The RSC presents: The Taming of the Shrew

‘Why are our bodies soft and weak and smooth, Unapt to toil and trouble in the world, But that our soft conditions and our hearts Should well agree with our external parts?’ Katherina, Act 5 Scene 1

On a stage which, we have been promised, will show the world upside down, a group of women glide into formation. With imperious expressions, they assume their roles to a background of courtly music performed from above. The rather ceremonious exposition descends into a discussion with the head of household over how best to arrange the marriages and dowries of her two sons.

Enter Kate. Joseph Arkley strolls onto the stage brandishing a hard stare and a chicken drumstick. Rebukes fly, anger erupts, and a piece of spittle-soaked gristle hits an audience member in the front row. From our vantage point in the upper circle, far above the premium seats and well out of the firing range, the rest of us cackle in delighted disgust.

Just as the audience member in question wipes the side of his nose to leave an uneasy grin, the more scripted exchanges to follow produce a similar effect. The RSC’s production of Shakespeare’s ever-controversial play allows moments of utter hilarity to leave the audience feeling increasingly uncomfortable as the echo of laughter dies away. Kate, rewritten as a male character, is objectified, humiliated and abused by the matriarchal society which dictates his succumbing to blind obedience. Along the faces of the upper circle, smiles falter as we each mentally adjust the gender of power. So the production continues, as a constant effort to distinguish what, we feel, we are allowed to laugh at. The fine line between the comic and grotesque culminates in a double denouement, leaving us in no doubt that in this play, only half the world are winners.

Reluctance among actors to join the cast of The Taming of the Shrew has not merely sprung up in recent years. In the RSC’s podcast, Much Ado About Shakespeare, Claire Allfree explores to what extent a rewrite could make the play more palatable yet challenging to a modern audience. Here, the reversal of characters’ genders comes across as utterly sincere and at times chillingly thought-provoking thanks to a highly competent cast; Claire Price is particularly memorable in her portrayal of the giddy but calculating Petruchia. While directors’ decisions to update seminal classics for modern audiences occasionally fall flat, Justin Audibert’s rendition is tactful and explores the challenge of offering political insight within an evidently entertaining piece of drama.

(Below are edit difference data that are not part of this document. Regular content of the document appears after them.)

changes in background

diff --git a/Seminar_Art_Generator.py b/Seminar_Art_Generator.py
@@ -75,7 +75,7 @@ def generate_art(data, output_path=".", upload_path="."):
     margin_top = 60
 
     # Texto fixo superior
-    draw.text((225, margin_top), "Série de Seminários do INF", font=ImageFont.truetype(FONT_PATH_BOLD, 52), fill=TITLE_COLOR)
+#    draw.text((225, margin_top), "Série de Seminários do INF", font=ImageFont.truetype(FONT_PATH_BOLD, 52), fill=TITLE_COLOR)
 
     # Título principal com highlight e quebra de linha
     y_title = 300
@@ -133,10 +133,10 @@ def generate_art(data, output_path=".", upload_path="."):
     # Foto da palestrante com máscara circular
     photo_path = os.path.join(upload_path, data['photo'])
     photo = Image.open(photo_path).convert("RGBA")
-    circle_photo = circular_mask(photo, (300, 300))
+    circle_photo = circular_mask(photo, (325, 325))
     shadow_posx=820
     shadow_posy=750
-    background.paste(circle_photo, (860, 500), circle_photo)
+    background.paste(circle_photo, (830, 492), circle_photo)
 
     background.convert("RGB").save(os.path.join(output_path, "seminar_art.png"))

The choice to rewrite Shakespeare’s play rather than simply cross-cast is bold. Had Claire Price been playing Shakespeare’s male Petruchio, the casting may have aided a caricature of typically masculine mannerisms and introduced humour through incongruity, as Sarah Hemming writes of The Globe’s 2003 production. Instead, the exchange of characters’ genders means that social assumptions become confused, and the adjustment we make to imagine how much less we’d be laughing if the comedy played on a female Kate, as originally intended, is challenging in itself. The production therefore succeeds in degendering the abuse of power; outrage comes not through the lens of members of one gender abusing another, but from the dehumanising nature of this abuse.

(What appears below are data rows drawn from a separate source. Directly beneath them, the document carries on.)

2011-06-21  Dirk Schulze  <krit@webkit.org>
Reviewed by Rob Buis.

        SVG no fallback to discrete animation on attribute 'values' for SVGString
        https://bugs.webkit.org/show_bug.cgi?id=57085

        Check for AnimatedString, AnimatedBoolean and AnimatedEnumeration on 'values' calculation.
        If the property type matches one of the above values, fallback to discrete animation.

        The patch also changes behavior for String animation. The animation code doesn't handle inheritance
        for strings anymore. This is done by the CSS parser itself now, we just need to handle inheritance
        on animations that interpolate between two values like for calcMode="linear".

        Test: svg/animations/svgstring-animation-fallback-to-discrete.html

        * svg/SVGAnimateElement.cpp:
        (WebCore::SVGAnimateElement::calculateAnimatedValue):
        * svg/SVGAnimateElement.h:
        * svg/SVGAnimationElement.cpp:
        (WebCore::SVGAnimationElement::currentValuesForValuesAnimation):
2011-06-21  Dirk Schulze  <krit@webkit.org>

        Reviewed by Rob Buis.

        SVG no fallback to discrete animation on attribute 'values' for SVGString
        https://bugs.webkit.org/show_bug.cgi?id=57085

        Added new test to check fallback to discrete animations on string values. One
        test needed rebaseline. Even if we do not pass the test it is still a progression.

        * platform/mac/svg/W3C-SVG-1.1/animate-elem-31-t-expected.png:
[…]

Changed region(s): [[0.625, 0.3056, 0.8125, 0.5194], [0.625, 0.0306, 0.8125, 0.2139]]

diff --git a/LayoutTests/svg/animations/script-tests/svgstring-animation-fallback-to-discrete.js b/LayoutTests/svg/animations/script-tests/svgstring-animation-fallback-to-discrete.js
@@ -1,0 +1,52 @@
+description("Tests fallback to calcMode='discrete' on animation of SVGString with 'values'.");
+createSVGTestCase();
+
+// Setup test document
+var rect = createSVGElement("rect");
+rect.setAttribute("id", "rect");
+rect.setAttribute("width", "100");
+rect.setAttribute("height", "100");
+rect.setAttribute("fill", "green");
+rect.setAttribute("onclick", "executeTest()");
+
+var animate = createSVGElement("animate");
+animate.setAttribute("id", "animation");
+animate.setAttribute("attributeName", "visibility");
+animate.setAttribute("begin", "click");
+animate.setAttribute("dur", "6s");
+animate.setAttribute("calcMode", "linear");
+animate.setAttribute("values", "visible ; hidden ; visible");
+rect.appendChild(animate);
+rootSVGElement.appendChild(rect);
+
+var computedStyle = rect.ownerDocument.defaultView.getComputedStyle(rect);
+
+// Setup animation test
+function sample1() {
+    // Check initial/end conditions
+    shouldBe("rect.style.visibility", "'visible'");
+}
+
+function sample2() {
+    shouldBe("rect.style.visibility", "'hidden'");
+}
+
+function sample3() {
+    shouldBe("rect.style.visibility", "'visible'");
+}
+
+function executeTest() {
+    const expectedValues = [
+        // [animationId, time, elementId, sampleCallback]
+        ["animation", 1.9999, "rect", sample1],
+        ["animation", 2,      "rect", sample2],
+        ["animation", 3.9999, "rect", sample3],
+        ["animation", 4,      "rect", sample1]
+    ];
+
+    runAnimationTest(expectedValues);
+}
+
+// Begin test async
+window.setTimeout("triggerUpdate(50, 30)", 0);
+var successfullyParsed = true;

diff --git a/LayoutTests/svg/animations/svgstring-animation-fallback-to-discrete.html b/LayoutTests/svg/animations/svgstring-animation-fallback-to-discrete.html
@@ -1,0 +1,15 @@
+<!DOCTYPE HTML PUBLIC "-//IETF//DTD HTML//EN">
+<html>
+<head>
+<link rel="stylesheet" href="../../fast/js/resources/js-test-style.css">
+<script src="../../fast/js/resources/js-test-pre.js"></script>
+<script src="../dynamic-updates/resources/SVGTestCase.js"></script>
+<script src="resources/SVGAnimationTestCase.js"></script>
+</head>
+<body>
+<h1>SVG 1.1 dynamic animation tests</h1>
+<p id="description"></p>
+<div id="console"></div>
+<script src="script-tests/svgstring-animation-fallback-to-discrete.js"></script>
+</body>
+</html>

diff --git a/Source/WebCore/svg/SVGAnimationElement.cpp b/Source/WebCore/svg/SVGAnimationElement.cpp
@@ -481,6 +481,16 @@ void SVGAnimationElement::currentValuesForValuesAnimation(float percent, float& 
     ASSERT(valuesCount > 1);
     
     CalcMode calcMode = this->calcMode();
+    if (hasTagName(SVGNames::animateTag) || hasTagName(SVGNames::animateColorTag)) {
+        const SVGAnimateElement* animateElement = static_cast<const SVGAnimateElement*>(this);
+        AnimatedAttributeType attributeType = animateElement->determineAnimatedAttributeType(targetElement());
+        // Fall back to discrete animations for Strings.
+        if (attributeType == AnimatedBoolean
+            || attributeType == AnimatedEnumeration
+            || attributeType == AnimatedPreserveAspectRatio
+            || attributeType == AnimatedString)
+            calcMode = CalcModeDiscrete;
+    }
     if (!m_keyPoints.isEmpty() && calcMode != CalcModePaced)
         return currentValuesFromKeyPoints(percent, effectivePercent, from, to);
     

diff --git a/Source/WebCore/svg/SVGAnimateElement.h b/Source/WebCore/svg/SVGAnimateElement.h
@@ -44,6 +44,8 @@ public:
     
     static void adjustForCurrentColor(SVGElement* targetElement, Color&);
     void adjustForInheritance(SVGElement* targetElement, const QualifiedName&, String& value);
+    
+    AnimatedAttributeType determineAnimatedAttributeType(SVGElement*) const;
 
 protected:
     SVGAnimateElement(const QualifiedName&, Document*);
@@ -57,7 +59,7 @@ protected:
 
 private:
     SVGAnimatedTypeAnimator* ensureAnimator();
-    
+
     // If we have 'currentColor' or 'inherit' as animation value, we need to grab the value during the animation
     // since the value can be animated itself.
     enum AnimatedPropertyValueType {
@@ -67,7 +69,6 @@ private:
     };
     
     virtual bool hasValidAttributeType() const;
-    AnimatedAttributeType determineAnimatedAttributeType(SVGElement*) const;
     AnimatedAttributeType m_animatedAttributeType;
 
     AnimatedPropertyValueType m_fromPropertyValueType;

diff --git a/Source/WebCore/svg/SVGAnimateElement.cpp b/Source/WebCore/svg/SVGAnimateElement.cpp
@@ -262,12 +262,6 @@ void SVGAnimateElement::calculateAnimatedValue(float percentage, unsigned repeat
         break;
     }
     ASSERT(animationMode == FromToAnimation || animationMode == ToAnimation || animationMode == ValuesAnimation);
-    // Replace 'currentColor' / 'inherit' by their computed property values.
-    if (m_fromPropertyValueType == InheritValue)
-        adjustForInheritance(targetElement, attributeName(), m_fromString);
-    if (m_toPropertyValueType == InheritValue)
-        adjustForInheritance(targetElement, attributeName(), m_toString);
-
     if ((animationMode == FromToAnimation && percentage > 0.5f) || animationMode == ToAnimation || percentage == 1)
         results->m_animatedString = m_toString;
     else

The production lives up to the humour of Shakespeare’s comedies without the socio-political message becoming too heavy-handed. Interactions between characters are layered both with comedy and a more thought-provoking message for those who wish to imagine, for an instant, the effect this would have if the genders of characters were once again reversed and performed as written. Recent literary challenges to power and gender have been represented as dystopian (or utopian) fiction; Naomi Alderman’s The Power played on a similar reversal of the status quo. Justin Audibert has found the same capacity in 16th century drama. If Molière’s theory of the effectiveness of comedy to expose our flaws rings true, the Shakespearian stage seems the perfect place to challenge a modern audience.  

The Royal Shakespeare Company’s The Taming of the Shrew will be broadcast live to cinemas on 5th June 2019. The production is also going on tour and will be showing at various venues across England from 25th September 2019 to 4th April 2020 - book tickets here.



Claudia Jackson